“It’s really awesome,” Crowley said, as residents and summer folks gather at the pier for the performances.
Another island-based entity, Cliff Island Association, operates the community hall. Last summer, residents supported a plan to expand the hall.
Another big step was taken when Crowley and islanders Roger Berle, Bob Howard, and Eric Anderson formed Sustainable Cliff Island.
“We started this way back when—12, 13 years ago,” she remembers. “It was about housing,” trying to create more affordable options, a common concern on Maine’s islands. But the effort was set aside when the housing bubble burst.
Five or six years ago, the group became active again, and seized on an opportunity that was presented when a waterfront parcel that had included a pier, fuel depot, store, and house had been seized by the city of Portland when its owner failed to pay property taxes. The city put the property out to public bid, and Sustainable Cliff Island secured it for $10,000.

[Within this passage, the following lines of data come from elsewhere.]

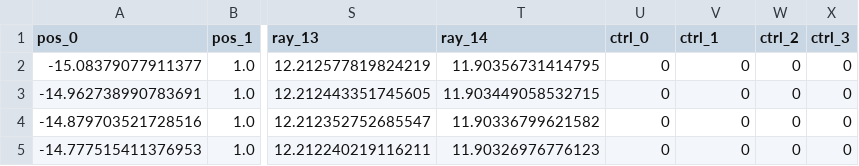
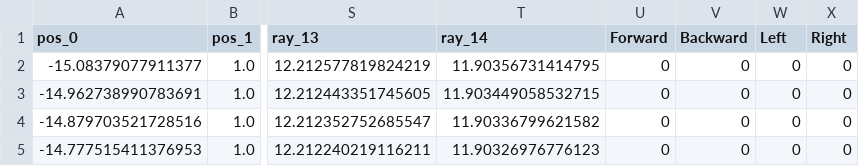
Before and after one commit to GDbateaux/RallyRobotPilot_2025, a CSV file: records_merged.csv, drawn as a sheet; only a part is shown, gaps mark what is left out; the diff names each change by its address in the sheet, - before the commit and + after, or states it on an @@ line.

```diff
--- a/records_merged.csv
+++ b/records_merged.csv
-U1: ctrl_0
+U1: Forward
-V1: ctrl_1
+V1: Backward
-W1: ctrl_2
+W1: Left
-X1: ctrl_3
+X1: Right
```
Also changed, not shown: 5 other files.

The house on the parcel could only be rented or sold as affordable housing for the next 20 years and the fuel depot must to be maintained as such for 20 years, conditions attached by the city.
“It’s all about sustaining a year-round community,” Crowley explained.
Sustainable Cliff Island is still working on plans for the waterfront parcel. The old fuel tanks have been removed, and the wharf is being rebuilt. The store could be revived in some form, she said, and the small house might serve as a residence for an island teacher
“We need to gut the house,” she said. “It needs a lot of work.”
The property also might help serve the island as the base for a health clinic. Earlier on in her island volunteer work, Crowley dove into health care, and persuaded Portland city officials to hold EMT classes on the island. She and husband David now are two of the island’s three EMTs. Crowley and Peggy Akers, a summer resident, have worked to expand medical services.
“We’ve created an informal health center,” she said, clarifying that the “center” looks like a Rubbermaid bin with supplies. A shed on the property Sustainable Cliff Island now owns might someday serve to house a proper clinic.
Focusing on health is a passion for Crowley.
“I love it,” she says. “It’s one of those things that doesn’t divide a community.”
Working on offering home care for aging island residents is another project on the agenda for Crowley.
Island life agrees with her.
“I love the nature of it—being in the elements, skiing in the middle of a snowstorm,” she says, along with the deeper, multi-generational relationships that form. “I see that in my girls. They’re so accepting.”
Roger Berle, a fellow Cliff islander, has worked closely with Crowley on a number of projects. “I’m a huge fan,” he said, adding that he’s known her since she was a child.
“She is smart. She is patiently thoughtful. She’s got her eyes wide open and she’s pretty quick to understand where people are coming from,” Berle said, adding that Crowley has one foot in the year-round community and one foot in the summer community, he said, making her effective.
“She is quietly persistent, a quiet but effective leader,” he continued, with “a wonderful personality” that gives her “a way with people.”
On the day we talked, Crowley was in Portland to attend a meeting of the Casco Bay Lines board of directors, hoping to lay the groundwork for designating a private space in its terminal for cancer patients to wait for their ferry back home.
And in explaining her plans, she disclosed something about her approach to her community work. Rather than demand change, she said her goal for the meeting was to gently introduce the idea.
“I like problem-solving. I like to collaborate,” she says, when asked what drives her volunteer work.
Tom Groening is editor of Island Journal.